▶ EXERCISE INSTRUCTIONS:
Going line by line through the records below, count those containing the word "each", then give only the count.

* * * * *

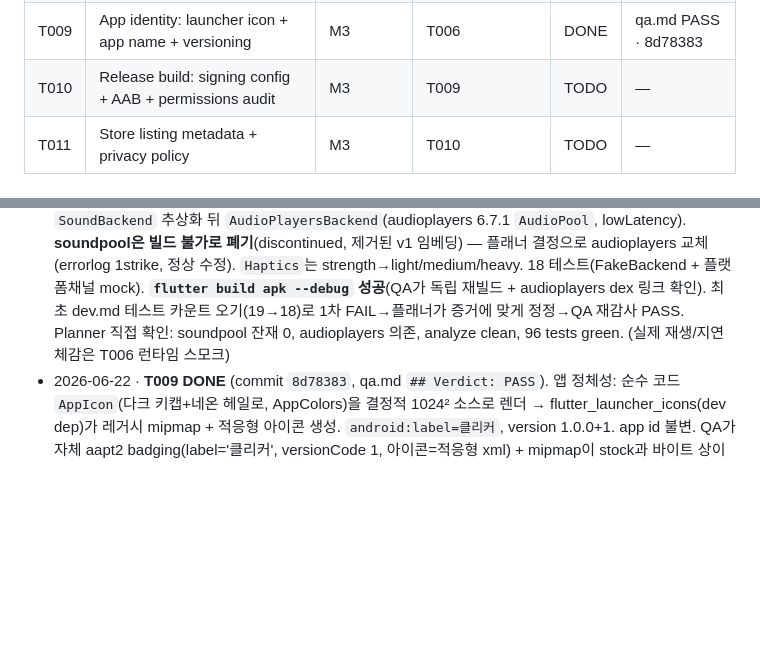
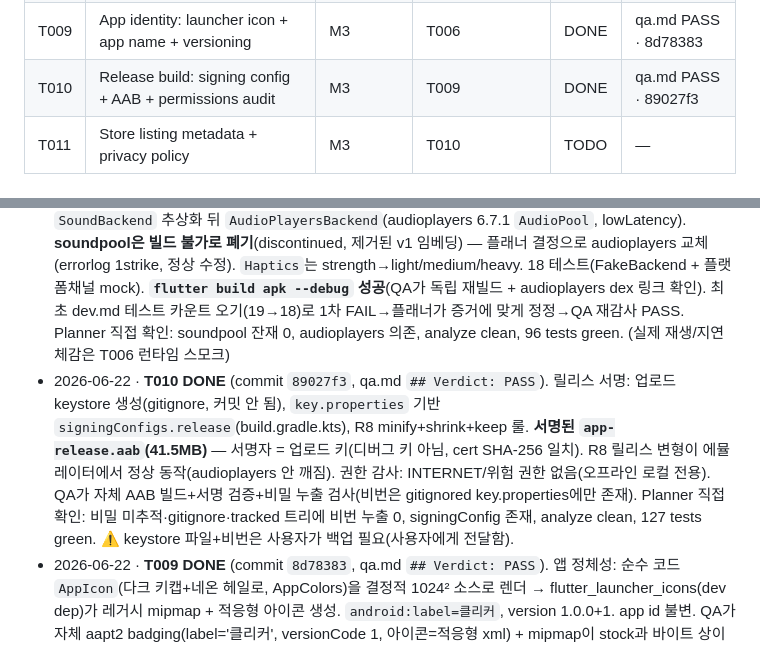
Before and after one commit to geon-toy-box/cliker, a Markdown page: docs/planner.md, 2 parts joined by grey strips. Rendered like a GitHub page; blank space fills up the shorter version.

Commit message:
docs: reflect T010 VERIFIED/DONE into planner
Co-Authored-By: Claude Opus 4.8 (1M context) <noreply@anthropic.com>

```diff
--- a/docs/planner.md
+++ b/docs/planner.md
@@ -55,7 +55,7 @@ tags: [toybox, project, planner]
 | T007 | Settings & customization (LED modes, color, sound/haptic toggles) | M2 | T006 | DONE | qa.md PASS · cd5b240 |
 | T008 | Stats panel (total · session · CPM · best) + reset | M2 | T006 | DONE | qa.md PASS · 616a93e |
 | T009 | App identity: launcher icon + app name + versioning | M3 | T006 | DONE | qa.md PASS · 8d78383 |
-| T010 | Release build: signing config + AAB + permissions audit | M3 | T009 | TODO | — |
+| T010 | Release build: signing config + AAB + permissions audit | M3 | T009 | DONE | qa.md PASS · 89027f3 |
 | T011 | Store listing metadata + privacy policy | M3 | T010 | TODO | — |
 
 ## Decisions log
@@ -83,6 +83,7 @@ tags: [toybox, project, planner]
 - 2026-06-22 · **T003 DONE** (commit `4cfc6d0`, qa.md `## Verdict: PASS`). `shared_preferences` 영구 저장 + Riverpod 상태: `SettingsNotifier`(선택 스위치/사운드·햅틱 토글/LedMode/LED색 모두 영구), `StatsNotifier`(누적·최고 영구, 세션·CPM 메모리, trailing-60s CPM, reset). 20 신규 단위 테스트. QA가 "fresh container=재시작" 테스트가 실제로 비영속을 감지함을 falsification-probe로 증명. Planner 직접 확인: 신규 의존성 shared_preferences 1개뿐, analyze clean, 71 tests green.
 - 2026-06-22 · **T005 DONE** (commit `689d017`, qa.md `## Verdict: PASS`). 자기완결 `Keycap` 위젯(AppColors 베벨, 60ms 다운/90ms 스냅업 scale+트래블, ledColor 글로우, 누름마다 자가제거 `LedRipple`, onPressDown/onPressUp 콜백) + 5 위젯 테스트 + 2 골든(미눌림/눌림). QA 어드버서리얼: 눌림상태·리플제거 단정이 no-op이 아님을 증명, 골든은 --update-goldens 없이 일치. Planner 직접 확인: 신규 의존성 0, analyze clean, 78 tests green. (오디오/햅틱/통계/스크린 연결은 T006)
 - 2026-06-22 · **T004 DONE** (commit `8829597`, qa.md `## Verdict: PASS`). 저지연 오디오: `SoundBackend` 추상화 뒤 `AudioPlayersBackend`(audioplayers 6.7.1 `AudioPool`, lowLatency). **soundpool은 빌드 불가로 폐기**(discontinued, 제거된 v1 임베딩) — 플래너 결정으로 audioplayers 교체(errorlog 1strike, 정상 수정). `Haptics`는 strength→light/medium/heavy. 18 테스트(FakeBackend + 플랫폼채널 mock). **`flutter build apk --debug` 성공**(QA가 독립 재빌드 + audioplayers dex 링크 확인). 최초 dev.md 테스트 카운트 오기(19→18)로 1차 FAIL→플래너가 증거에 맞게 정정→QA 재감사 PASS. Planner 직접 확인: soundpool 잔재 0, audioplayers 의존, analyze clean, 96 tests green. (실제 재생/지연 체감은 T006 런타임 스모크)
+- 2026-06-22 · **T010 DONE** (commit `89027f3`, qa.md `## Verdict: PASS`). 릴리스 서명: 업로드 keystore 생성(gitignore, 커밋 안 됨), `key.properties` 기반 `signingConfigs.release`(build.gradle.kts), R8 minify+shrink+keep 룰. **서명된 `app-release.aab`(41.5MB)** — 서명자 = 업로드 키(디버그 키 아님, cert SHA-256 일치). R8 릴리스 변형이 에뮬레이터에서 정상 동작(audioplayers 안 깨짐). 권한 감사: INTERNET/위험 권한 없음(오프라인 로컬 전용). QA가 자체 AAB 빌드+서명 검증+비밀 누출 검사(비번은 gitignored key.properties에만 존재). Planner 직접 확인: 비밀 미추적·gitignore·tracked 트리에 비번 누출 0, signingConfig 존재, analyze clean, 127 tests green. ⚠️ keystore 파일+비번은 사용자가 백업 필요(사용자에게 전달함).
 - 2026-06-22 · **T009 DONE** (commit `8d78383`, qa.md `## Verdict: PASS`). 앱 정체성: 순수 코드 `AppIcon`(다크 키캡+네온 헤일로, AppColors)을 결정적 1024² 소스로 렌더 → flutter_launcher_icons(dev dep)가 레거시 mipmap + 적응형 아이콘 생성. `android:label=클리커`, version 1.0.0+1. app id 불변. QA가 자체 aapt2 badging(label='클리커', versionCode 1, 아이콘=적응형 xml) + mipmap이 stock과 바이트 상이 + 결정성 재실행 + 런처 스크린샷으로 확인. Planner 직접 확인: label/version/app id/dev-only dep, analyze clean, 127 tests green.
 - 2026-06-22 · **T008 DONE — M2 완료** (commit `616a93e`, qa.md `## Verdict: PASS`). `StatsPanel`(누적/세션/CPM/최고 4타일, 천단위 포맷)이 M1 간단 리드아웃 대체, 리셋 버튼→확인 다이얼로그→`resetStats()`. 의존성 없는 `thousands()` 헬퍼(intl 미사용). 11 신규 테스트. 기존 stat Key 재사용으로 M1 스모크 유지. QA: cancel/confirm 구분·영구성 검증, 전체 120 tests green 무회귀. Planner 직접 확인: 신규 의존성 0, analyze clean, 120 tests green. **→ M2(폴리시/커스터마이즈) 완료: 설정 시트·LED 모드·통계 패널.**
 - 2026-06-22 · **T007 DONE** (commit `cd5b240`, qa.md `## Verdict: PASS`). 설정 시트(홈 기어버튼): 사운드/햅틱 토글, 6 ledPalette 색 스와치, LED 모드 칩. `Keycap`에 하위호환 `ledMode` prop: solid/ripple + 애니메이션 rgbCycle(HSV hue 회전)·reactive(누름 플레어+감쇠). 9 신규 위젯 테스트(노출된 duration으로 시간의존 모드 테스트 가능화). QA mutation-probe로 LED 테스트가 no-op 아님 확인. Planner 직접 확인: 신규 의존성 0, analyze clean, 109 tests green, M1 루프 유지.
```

* * * * *

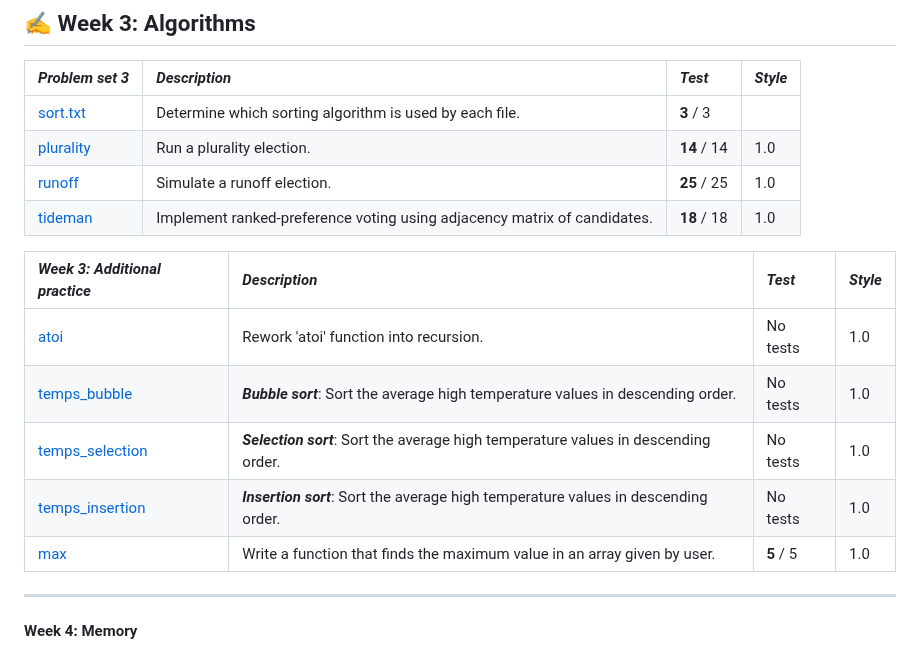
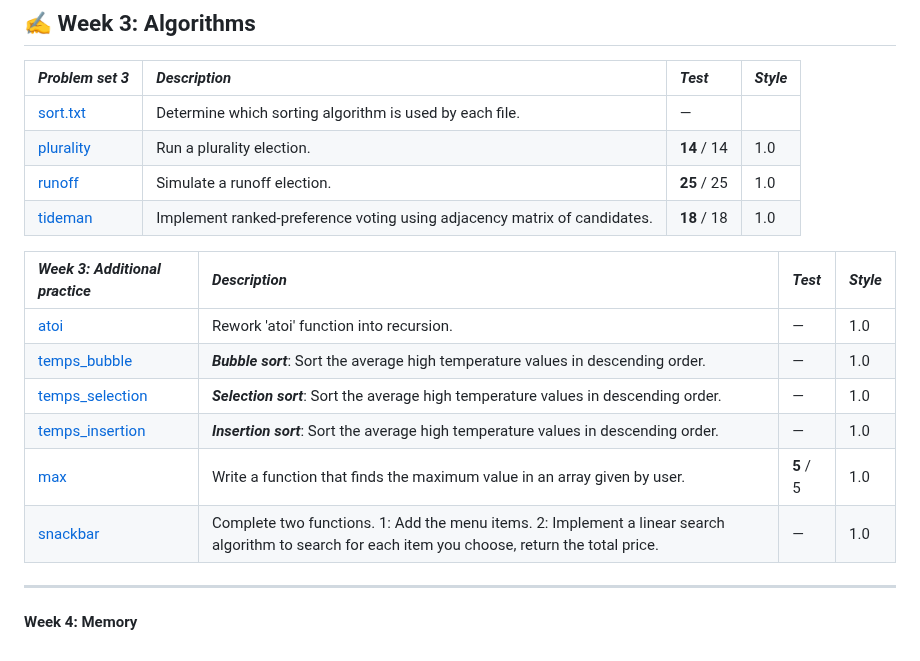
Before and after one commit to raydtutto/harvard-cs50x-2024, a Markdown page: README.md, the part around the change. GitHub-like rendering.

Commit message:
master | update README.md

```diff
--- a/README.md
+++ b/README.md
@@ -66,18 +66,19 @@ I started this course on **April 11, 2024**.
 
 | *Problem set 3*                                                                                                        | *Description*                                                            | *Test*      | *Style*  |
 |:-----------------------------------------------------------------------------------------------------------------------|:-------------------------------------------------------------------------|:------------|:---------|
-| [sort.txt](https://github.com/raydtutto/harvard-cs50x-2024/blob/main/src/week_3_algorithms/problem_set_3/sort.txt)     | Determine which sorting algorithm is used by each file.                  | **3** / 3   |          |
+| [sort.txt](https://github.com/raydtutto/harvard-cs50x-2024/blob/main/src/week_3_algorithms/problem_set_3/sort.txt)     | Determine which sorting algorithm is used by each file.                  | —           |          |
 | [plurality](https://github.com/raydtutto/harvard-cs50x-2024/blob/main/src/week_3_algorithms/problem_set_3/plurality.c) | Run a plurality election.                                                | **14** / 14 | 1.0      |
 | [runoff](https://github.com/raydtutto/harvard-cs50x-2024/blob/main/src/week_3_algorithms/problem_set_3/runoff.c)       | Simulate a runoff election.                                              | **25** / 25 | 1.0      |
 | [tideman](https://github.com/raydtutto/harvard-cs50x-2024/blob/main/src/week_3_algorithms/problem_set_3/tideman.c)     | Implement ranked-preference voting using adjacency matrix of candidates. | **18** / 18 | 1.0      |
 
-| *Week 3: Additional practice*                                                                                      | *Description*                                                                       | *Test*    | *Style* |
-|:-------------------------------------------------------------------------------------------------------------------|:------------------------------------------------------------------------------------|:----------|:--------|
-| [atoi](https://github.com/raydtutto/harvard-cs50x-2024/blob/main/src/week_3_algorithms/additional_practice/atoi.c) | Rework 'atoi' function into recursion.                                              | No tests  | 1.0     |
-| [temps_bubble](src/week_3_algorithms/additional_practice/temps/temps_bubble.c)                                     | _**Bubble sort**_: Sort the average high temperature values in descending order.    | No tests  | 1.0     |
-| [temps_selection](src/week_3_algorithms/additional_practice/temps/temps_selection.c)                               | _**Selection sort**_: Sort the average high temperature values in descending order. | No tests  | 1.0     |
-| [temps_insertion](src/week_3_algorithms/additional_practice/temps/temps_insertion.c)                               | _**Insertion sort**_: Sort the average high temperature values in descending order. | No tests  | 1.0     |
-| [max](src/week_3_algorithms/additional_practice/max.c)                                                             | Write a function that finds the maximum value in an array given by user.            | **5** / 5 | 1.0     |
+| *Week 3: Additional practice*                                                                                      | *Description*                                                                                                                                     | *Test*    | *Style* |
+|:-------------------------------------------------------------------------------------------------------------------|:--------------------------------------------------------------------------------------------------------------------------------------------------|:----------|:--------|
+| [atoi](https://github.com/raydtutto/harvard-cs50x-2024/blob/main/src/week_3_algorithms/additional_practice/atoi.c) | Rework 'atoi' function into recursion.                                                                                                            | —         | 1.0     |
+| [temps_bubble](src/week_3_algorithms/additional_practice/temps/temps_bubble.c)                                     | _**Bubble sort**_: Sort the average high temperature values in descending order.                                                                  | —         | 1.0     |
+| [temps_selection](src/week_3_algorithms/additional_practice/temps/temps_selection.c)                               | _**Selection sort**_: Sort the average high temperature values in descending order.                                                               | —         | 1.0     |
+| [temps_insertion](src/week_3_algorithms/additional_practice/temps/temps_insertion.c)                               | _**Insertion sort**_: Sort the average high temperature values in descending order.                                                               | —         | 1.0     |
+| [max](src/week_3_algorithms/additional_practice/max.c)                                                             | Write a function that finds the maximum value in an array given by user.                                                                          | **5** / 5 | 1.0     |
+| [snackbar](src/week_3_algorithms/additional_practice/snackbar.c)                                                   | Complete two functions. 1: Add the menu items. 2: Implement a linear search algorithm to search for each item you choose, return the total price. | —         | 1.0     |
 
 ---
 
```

* * * * *

▶ EXERCISE RESPONSE:
3